* [Exercise details]: In which lines of the data does the string "system" appear? Copy every one.

* [Supplied records]:

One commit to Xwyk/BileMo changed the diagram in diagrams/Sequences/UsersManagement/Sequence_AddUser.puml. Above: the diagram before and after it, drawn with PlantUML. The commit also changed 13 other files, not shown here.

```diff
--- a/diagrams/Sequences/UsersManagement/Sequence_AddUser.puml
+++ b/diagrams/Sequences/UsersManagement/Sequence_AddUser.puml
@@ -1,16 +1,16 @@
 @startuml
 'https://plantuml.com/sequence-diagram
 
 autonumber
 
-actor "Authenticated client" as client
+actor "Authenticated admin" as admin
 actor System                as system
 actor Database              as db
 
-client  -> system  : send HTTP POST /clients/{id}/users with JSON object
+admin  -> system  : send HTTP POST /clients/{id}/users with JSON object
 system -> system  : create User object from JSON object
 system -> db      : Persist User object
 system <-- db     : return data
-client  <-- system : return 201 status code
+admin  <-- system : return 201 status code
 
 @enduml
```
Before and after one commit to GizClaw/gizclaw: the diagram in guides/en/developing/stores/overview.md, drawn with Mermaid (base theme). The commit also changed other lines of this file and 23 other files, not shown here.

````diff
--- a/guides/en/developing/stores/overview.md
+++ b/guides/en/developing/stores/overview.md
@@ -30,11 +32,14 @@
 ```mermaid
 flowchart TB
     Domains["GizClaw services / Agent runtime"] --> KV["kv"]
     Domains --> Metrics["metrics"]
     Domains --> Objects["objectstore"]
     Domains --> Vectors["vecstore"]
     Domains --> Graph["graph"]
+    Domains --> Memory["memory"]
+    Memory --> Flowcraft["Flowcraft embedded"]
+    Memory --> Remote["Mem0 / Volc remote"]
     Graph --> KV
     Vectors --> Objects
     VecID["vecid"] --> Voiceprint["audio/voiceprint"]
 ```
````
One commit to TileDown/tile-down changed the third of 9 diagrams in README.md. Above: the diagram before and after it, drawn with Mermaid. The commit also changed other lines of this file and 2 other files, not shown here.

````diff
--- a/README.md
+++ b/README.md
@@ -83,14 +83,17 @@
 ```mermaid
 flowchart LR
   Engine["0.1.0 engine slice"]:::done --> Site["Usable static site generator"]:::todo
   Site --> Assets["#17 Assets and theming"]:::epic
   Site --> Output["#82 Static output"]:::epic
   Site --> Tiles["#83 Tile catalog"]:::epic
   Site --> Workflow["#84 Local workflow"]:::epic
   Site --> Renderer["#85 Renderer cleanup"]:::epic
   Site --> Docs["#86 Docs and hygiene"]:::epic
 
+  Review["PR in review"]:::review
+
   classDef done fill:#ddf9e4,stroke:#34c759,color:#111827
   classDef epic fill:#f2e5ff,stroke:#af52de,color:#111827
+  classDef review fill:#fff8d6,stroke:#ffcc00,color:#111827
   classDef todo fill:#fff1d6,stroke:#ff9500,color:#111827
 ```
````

* [Result of this task]:
 actor System                as system
-client  -> system  : send HTTP POST /clients/{id}/users with JSON object
+admin  -> system  : send HTTP POST /clients/{id}/users with JSON object
 system -> system  : create User object from JSON object
 system -> db      : Persist User object
 system <-- db     : return data
-client  <-- system : return 201 status code
+admin  <-- system : return 201 status code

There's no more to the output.